◆ Problem to work on
Verbatim copy without pictures. Please print every entry as it stands.

◆ Code change snippets
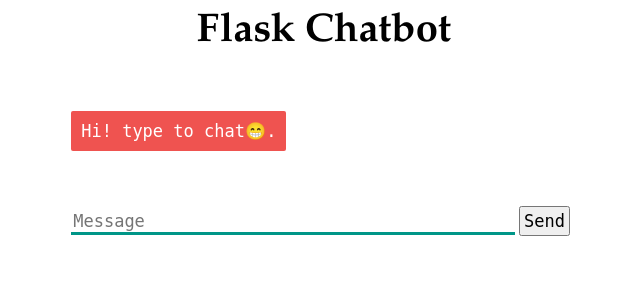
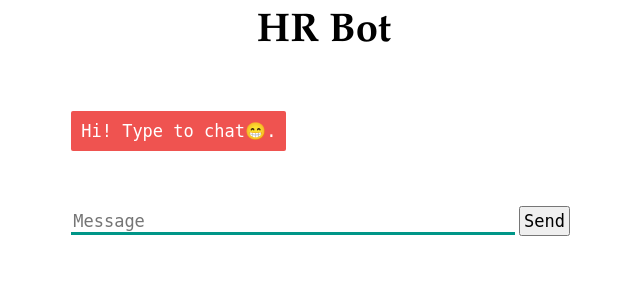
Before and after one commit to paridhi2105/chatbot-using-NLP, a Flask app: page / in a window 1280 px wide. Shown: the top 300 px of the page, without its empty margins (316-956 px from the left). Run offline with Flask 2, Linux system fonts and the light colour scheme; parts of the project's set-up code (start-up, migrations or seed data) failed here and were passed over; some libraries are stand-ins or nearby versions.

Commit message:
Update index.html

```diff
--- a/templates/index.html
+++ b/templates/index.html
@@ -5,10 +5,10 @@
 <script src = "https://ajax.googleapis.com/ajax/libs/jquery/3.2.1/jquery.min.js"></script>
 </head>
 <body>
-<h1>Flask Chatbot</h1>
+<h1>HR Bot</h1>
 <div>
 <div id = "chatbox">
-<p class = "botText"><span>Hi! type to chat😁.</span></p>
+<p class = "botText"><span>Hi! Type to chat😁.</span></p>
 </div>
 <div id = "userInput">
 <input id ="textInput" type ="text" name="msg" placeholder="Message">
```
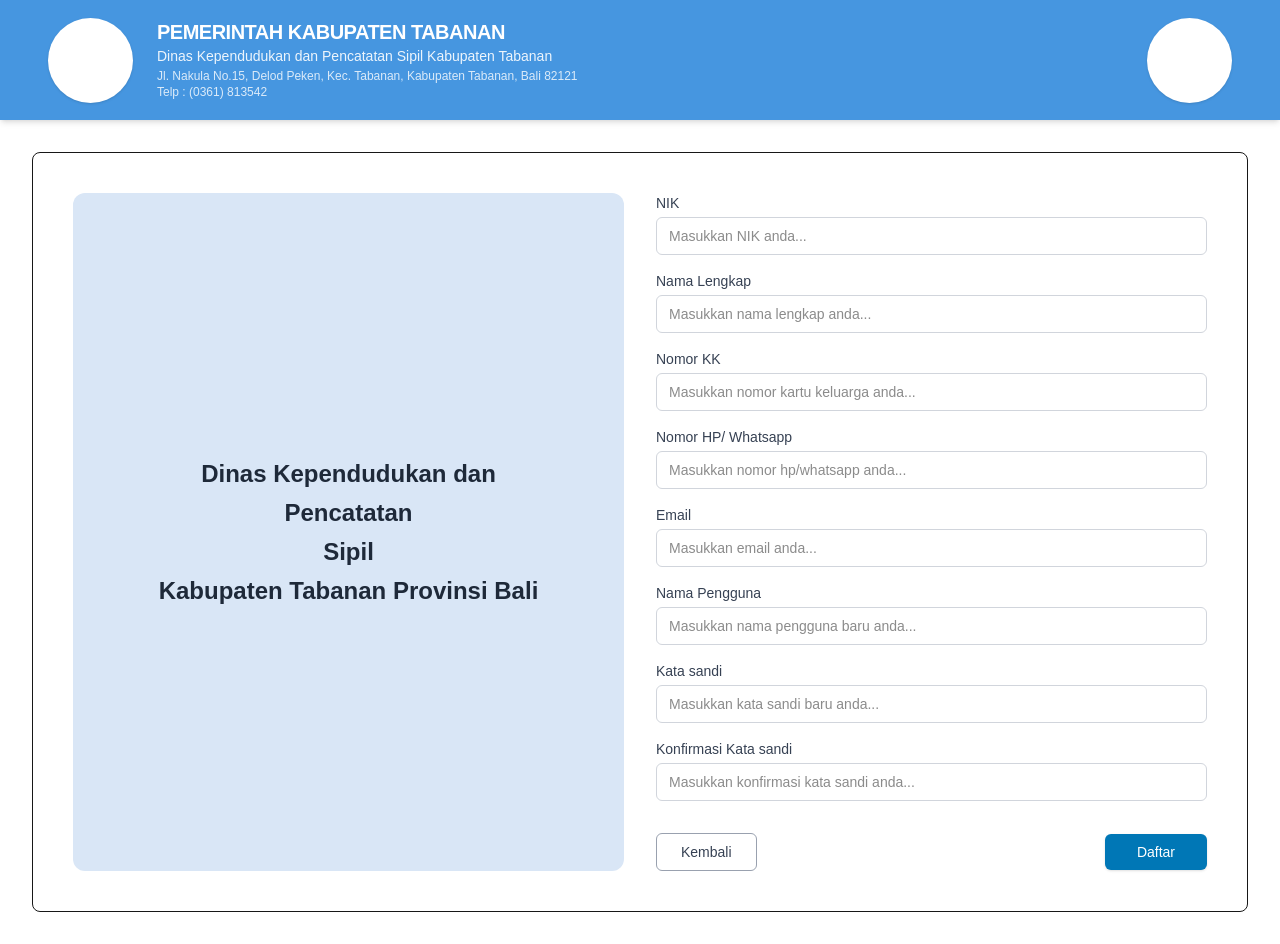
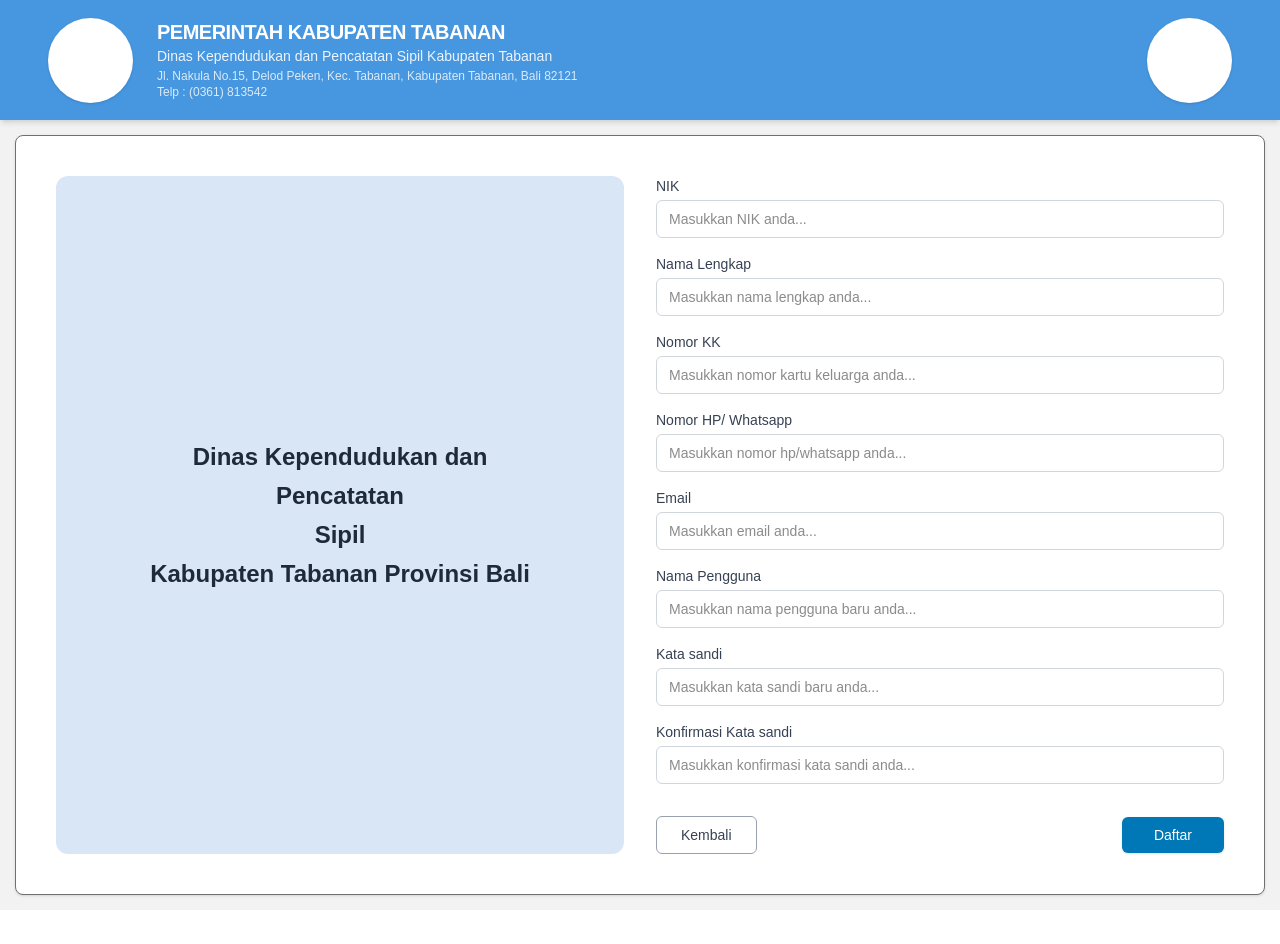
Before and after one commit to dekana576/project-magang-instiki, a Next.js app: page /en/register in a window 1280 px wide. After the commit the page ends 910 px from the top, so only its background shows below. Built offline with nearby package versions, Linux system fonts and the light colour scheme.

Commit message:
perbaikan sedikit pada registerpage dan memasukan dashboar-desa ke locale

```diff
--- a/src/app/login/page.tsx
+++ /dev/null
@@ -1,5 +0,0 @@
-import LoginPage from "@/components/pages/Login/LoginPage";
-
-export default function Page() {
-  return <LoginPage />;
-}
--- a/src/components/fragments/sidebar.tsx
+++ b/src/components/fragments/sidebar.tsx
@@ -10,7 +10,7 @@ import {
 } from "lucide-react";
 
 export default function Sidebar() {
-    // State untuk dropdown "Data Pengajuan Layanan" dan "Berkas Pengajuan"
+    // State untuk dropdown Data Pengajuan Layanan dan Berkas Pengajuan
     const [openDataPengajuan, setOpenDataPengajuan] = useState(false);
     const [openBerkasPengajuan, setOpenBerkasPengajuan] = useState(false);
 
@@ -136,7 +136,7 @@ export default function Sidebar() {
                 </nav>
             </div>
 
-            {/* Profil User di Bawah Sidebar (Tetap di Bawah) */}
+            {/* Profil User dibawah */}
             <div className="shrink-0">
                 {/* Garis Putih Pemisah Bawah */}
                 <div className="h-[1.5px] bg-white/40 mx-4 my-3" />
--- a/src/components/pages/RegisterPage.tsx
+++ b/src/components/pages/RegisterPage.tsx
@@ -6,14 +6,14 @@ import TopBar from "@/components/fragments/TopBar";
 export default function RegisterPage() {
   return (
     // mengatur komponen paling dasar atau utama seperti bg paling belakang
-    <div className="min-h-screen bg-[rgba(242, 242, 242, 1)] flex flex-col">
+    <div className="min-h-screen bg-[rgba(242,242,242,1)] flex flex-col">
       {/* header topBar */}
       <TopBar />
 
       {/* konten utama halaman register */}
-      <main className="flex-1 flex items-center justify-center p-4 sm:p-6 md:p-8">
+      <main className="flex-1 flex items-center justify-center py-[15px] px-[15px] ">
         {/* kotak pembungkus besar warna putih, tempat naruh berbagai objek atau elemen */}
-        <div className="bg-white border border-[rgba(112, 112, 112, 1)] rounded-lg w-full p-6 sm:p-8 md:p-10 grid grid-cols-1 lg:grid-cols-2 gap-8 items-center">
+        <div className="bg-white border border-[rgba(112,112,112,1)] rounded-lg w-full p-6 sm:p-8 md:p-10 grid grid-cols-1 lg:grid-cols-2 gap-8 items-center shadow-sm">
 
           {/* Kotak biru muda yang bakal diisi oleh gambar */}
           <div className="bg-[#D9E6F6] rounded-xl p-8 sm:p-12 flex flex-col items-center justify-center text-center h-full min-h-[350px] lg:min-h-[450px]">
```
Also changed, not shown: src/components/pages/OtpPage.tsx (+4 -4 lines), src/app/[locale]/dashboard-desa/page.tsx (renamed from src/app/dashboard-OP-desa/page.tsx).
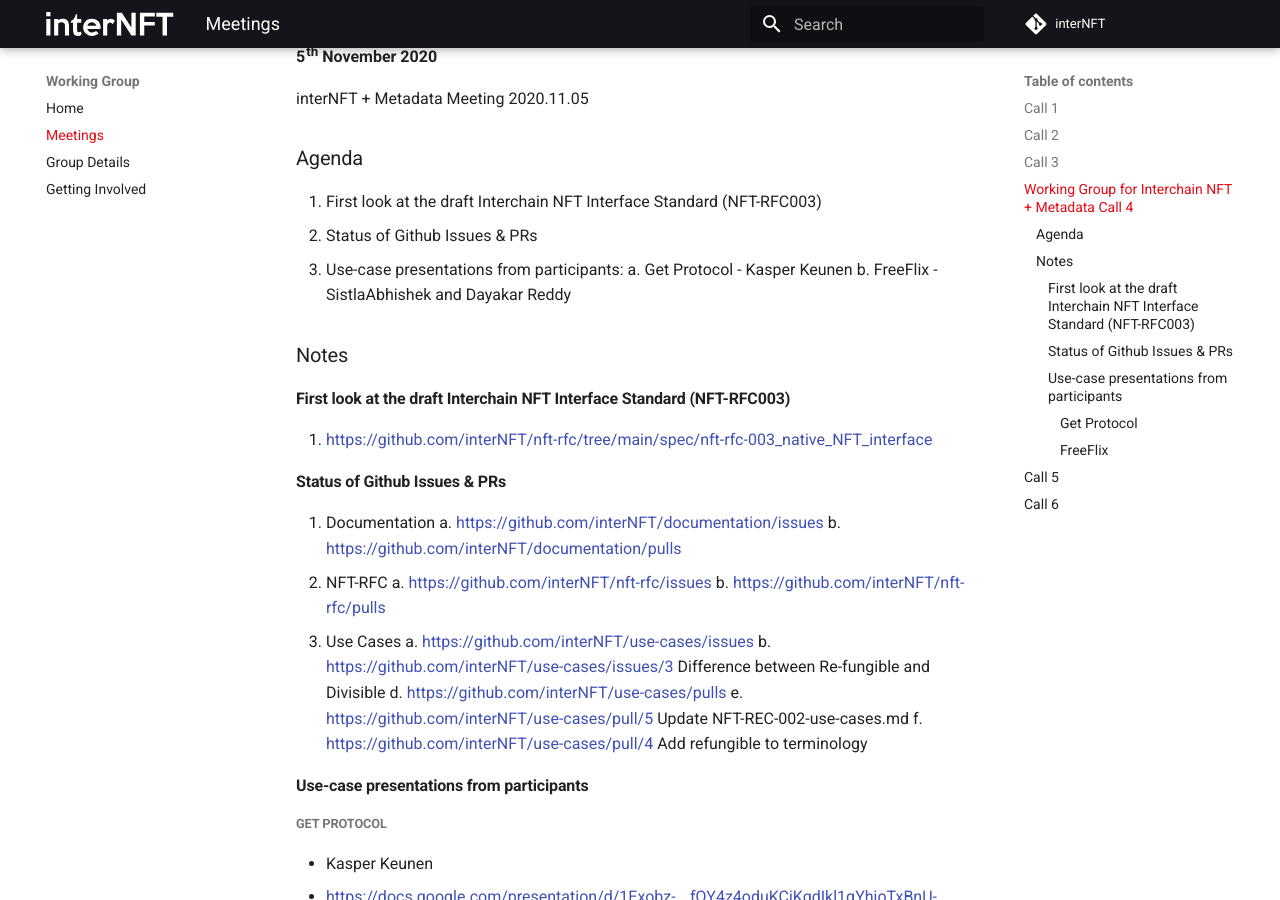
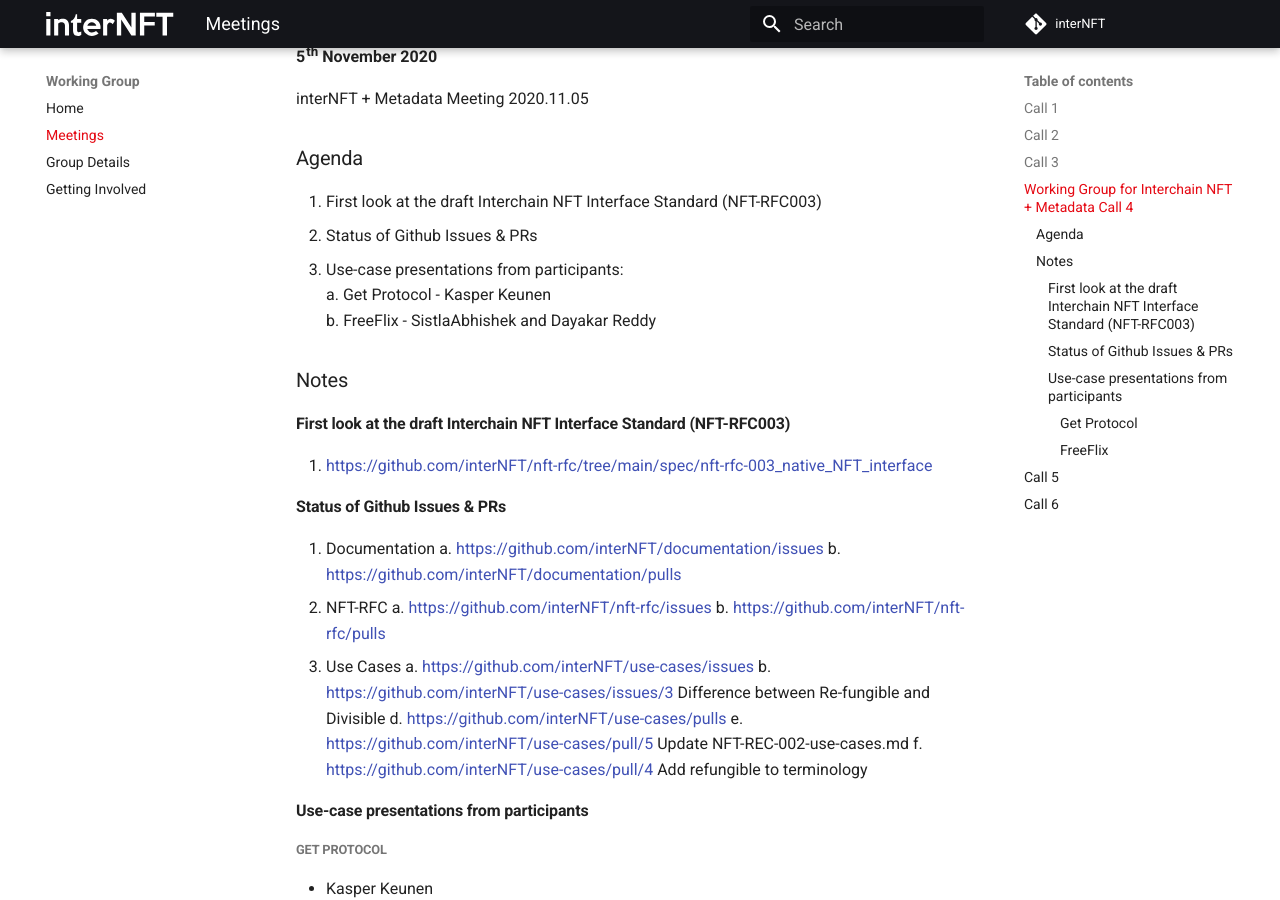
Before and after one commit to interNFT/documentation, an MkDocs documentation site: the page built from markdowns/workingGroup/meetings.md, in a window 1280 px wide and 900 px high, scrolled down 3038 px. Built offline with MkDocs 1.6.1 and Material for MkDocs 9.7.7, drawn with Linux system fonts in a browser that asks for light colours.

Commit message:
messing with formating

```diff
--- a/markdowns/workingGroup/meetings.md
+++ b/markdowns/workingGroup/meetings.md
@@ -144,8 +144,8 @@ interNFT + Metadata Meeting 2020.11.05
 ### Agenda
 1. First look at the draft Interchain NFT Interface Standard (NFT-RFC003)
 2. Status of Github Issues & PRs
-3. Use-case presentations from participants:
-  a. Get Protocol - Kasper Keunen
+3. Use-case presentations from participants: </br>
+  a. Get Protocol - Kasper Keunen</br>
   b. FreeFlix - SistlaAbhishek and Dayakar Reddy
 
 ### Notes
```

◆ Output below
Before and after one commit to paridhi2105/chatbot-using-NLP, a Flask app: page / in a window 1280 px wide. Shown: the top 300 px of the page, without its empty margins (316-956 px from the left). Run offline with Flask 2, Linux system fonts and the light colour scheme; parts of the project's set-up code (start-up, migrations or seed data) failed here and were passed over; some libraries are stand-ins or nearby versions.

Commit message:
Update index.html

```diff
--- a/templates/index.html
+++ b/templates/index.html
@@ -5,10 +5,10 @@
 <script src = "https://ajax.googleapis.com/ajax/libs/jquery/3.2.1/jquery.min.js"></script>
 </head>
 <body>
-<h1>Flask Chatbot</h1>
+<h1>HR Bot</h1>
 <div>
 <div id = "chatbox">
-<p class = "botText"><span>Hi! type to chat😁.</span></p>
+<p class = "botText"><span>Hi! Type to chat😁.</span></p>
 </div>
 <div id = "userInput">
 <input id ="textInput" type ="text" name="msg" placeholder="Message">
```
Before and after one commit to dekana576/project-magang-instiki, a Next.js app: page /en/register in a window 1280 px wide. After the commit the page ends 910 px from the top, so only its background shows below. Built offline with nearby package versions, Linux system fonts and the light colour scheme.

Commit message:
perbaikan sedikit pada registerpage dan memasukan dashboar-desa ke locale

```diff
--- a/src/app/login/page.tsx
+++ /dev/null
@@ -1,5 +0,0 @@
-import LoginPage from "@/components/pages/Login/LoginPage";
-
-export default function Page() {
-  return <LoginPage />;
-}
--- a/src/components/fragments/sidebar.tsx
+++ b/src/components/fragments/sidebar.tsx
@@ -10,7 +10,7 @@ import {
 } from "lucide-react";
 
 export default function Sidebar() {
-    // State untuk dropdown "Data Pengajuan Layanan" dan "Berkas Pengajuan"
+    // State untuk dropdown Data Pengajuan Layanan dan Berkas Pengajuan
     const [openDataPengajuan, setOpenDataPengajuan] = useState(false);
     const [openBerkasPengajuan, setOpenBerkasPengajuan] = useState(false);
 
@@ -136,7 +136,7 @@ export default function Sidebar() {
                 </nav>
             </div>
 
-            {/* Profil User di Bawah Sidebar (Tetap di Bawah) */}
+            {/* Profil User dibawah */}
             <div className="shrink-0">
                 {/* Garis Putih Pemisah Bawah */}
                 <div className="h-[1.5px] bg-white/40 mx-4 my-3" />
--- a/src/components/pages/RegisterPage.tsx
+++ b/src/components/pages/RegisterPage.tsx
@@ -6,14 +6,14 @@ import TopBar from "@/components/fragments/TopBar";
 export default function RegisterPage() {
   return (
     // mengatur komponen paling dasar atau utama seperti bg paling belakang
-    <div className="min-h-screen bg-[rgba(242, 242, 242, 1)] flex flex-col">
+    <div className="min-h-screen bg-[rgba(242,242,242,1)] flex flex-col">
       {/* header topBar */}
       <TopBar />
 
       {/* konten utama halaman register */}
-      <main className="flex-1 flex items-center justify-center p-4 sm:p-6 md:p-8">
+      <main className="flex-1 flex items-center justify-center py-[15px] px-[15px] ">
         {/* kotak pembungkus besar warna putih, tempat naruh berbagai objek atau elemen */}
-        <div className="bg-white border border-[rgba(112, 112, 112, 1)] rounded-lg w-full p-6 sm:p-8 md:p-10 grid grid-cols-1 lg:grid-cols-2 gap-8 items-center">
+        <div className="bg-white border border-[rgba(112,112,112,1)] rounded-lg w-full p-6 sm:p-8 md:p-10 grid grid-cols-1 lg:grid-cols-2 gap-8 items-center shadow-sm">
 
           {/* Kotak biru muda yang bakal diisi oleh gambar */}
           <div className="bg-[#D9E6F6] rounded-xl p-8 sm:p-12 flex flex-col items-center justify-center text-center h-full min-h-[350px] lg:min-h-[450px]">
```
Also changed, not shown: src/components/pages/OtpPage.tsx (+4 -4 lines), src/app/[locale]/dashboard-desa/page.tsx (renamed from src/app/dashboard-OP-desa/page.tsx).
Before and after one commit to interNFT/documentation, an MkDocs documentation site: the page built from markdowns/workingGroup/meetings.md, in a window 1280 px wide and 900 px high, scrolled down 3038 px. Built offline with MkDocs 1.6.1 and Material for MkDocs 9.7.7, drawn with Linux system fonts in a browser that asks for light colours.

Commit message:
messing with formating

```diff
--- a/markdowns/workingGroup/meetings.md
+++ b/markdowns/workingGroup/meetings.md
@@ -144,8 +144,8 @@ interNFT + Metadata Meeting 2020.11.05
 ### Agenda
 1. First look at the draft Interchain NFT Interface Standard (NFT-RFC003)
 2. Status of Github Issues & PRs
-3. Use-case presentations from participants:
-  a. Get Protocol - Kasper Keunen
+3. Use-case presentations from participants: </br>
+  a. Get Protocol - Kasper Keunen</br>
   b. FreeFlix - SistlaAbhishek and Dayakar Reddy
 
 ### Notes
```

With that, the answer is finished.